It’s true: sometimes journalists ask deliberately stupid questions.
It’s a great way to get terrific quotes or lighten up the person you are talking to.
For fun, I asked Daniel and Henrik Sedin if they had always been twins. Another time I asked Pat Quinn if the final word in an answer he had just given had really been ‘pianist’ or whether I had misheard him. That was a good one.
Most bad questions, like bad car accidents, are unintentional. Just as you are horrified to realize the car has hit a spot of black ice, your question comes out, in agonizing, unstoppable slow motion, a millisecond before full realization of the consequences of the answer.
I once asked longtime defenceman Mark Howe to pinpoint the worst injury he ever had. Considering he spent five weeks in hospital after being impaled by an element in the old Art Ross nets, it wasn’t tough.
I once wondered out loud in the press box of the Buffalo Auditorium if Boris Mironov had been Edmonton’s worst defenceman. What I didn’t know was that he was sitting right beside me. OK question, bad execution. But you have to admit: if he had been one of their better defencemen he wouldn’t have been in the press box.
I was curious about the ramifications of the relationship between Ron Wilson and Brian Burke. They go back, as you may have heard, to their first week of school at Providence College in Rhode Island.
“There’s a reason best friends often don’t date,” I said. “You two have never run an NHL team together. Are you worried that the pressures of the job will affect the friendship?”

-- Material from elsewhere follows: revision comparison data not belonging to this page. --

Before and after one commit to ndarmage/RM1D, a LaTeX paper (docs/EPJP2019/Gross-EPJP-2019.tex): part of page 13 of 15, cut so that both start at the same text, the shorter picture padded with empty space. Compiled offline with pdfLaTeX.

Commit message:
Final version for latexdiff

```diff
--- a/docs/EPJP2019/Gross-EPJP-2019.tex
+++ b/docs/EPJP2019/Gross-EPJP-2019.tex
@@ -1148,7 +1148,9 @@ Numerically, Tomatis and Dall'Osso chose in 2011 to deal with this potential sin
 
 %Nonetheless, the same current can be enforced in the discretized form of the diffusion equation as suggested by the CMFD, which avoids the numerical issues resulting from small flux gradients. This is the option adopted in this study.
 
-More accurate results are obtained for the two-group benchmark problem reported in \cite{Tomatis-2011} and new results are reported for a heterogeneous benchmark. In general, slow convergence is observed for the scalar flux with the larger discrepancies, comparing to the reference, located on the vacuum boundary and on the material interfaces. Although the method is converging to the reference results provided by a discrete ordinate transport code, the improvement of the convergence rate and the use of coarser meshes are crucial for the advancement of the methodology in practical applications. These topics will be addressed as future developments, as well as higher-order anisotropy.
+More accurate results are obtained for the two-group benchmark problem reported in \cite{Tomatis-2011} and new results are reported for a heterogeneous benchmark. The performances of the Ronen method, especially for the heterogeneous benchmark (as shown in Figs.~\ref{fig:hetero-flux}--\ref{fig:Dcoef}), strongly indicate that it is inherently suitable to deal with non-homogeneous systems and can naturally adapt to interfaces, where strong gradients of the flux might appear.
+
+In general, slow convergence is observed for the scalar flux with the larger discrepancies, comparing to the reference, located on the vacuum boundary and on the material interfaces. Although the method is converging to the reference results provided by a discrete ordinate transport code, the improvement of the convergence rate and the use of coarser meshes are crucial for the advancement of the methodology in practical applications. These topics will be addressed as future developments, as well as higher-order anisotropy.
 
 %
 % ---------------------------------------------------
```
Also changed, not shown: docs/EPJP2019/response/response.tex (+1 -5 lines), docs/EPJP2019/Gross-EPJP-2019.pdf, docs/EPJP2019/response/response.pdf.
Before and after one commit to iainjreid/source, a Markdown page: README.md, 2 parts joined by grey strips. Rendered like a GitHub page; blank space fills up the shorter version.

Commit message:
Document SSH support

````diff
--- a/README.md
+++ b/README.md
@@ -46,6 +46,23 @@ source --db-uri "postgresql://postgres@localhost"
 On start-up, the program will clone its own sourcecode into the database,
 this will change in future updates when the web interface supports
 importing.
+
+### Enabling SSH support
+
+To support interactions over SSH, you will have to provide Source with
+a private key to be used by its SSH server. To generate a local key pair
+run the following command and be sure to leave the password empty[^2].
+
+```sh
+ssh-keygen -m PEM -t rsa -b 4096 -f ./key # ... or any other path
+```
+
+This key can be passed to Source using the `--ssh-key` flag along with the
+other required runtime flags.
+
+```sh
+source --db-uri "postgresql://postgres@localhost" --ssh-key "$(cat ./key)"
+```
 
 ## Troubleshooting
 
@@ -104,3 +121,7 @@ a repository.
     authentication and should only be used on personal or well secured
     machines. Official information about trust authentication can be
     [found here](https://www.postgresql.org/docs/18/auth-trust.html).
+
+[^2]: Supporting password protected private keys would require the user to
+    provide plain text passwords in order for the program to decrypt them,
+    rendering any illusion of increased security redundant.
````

First, guys don’t like it when you refer to their business relationship as “a date.” Wilson let that one go, which was kind.
Second, this is a classic cart-before-the-horse question.
It’s like when girlfriend and boyfriend (stick with me here) break up and say they can still be friends.
Most of us have as many friends as we can use. If we want more, we can go on a cruise or join a book club, sign up at a gym or learn bridge. There are 30 head coaching jobs and 30 general manager jobs in the NHL. They are a bit more scarce than friends.You don’t worry if the job will affect the friendship. You worry that the friendship will affect the job…which it won’t.
Really, why should it?
The issue of a GM inheriting a coach is the first great curse of a new GM. John Ferguson inherited Pat Quinn and Cliff Fletcher inherited Paul Maurice. You know how that ended.
It made perfect since when Burke said if Wilson wasn’t his coach, the first thing he would do is hire him. Wilson is a proven winner with deep connections to Burke in USA Hockey. They share the same pillar beliefs, although Burke spoke more about a bellicose version of the Leafs than Wilson ever has. “There will be” Wilson said, “some little differences in philosophy.” But you can abuse your friends with the truth. Friends listen, especially long-term friends.
Nor did Wilson buy the idea that things always had to end in a firing, as they so often do.
“Teams that show stability in the coaching department usually end very well,” he said. “Teams where the whole group is tight and respects each other, that works better than a situation where you have turnover. Then, nobody wins. The GM doesn’t win if he’s changing his coaches.”
Game, set, match. It’s important for Burke to get along with Wilson just as it is for Wilson to get along with Burke. They have managed a rich friendship for three decades. That should mean unparalleled candor and trust between the GM’s office and the coach’s room.
Looks like a winning formula to me.